* _What is needed_
Each line of the listing that contains "small" should be found and copied.

Extracted material section start

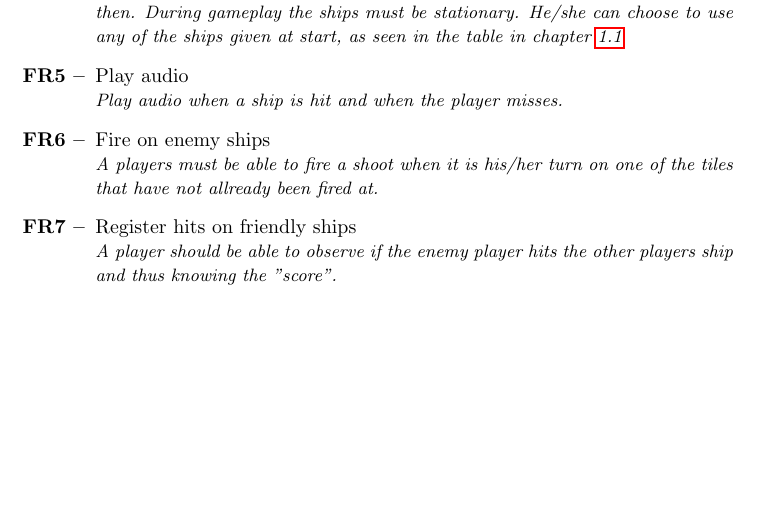
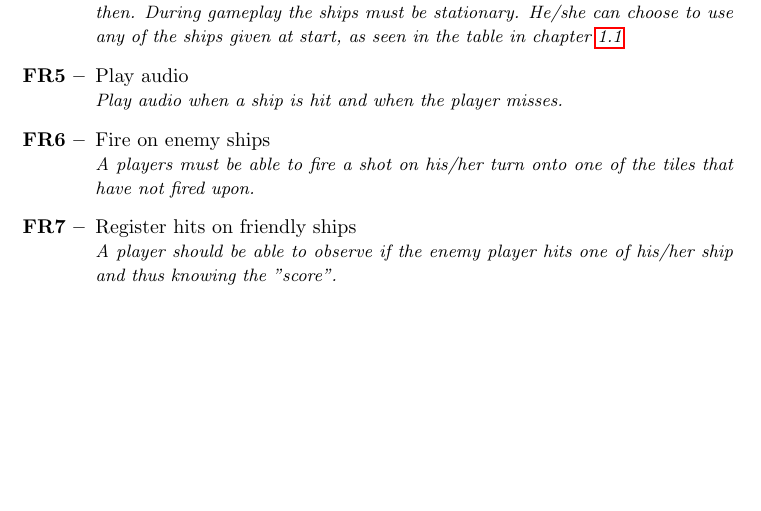
Before and after one commit to trondkla/TDT4240---A2---Battleship, a LaTeX document (Reports/Requirements/main.tex, which reads Reports/Requirements/FuncReq.tex): part of page 3 of 9, cut so that both start at the same text. Compiled offline with pdfLaTeX.

Commit message:
Better english

```diff
--- a/Reports/Requirements/FuncReq.tex
+++ b/Reports/Requirements/FuncReq.tex
@@ -13,7 +13,7 @@
      % Bakgrunnsmusikk, som bestemt av ShareLateX – http://www.youtube.com/watch?v=bkysjcs5vFU
     \textit{\small{Play audio when a ship is hit and when the player misses.}}
     \item[\textbf{FR6 --}] Fire on enemy ships \\
-    \textit{\small{A players must be able to fire a shoot when it is his/her turn on one of the tiles that have not allready been fired at.}}
+    \textit{\small{A players must be able to fire a shot on his/her turn onto one of the tiles that have not fired upon.}}
     \item[\textbf{FR7 --}] Register hits on friendly ships \\
-    \textit{\small{A player should be able to observe if the enemy player hits the other players ship and thus knowing the "score".}}
+    \textit{\small{A player should be able to observe if the enemy player hits one of his/her ship and thus knowing the "score".}}
 \end{itemize}
```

Extracted material section end

* _Output of the task_
     \textit{\small{Play audio when a ship is hit and when the player misses.}}
-    \textit{\small{A players must be able to fire a shoot when it is his/her turn on one of the tiles that have not allready been fired at.}}
+    \textit{\small{A players must be able to fire a shot on his/her turn onto one of the tiles that have not fired upon.}}
-    \textit{\small{A player should be able to observe if the enemy player hits the other players ship and thus knowing the "score".}}
+    \textit{\small{A player should be able to observe if the enemy player hits one of his/her ship and thus knowing the "score".}}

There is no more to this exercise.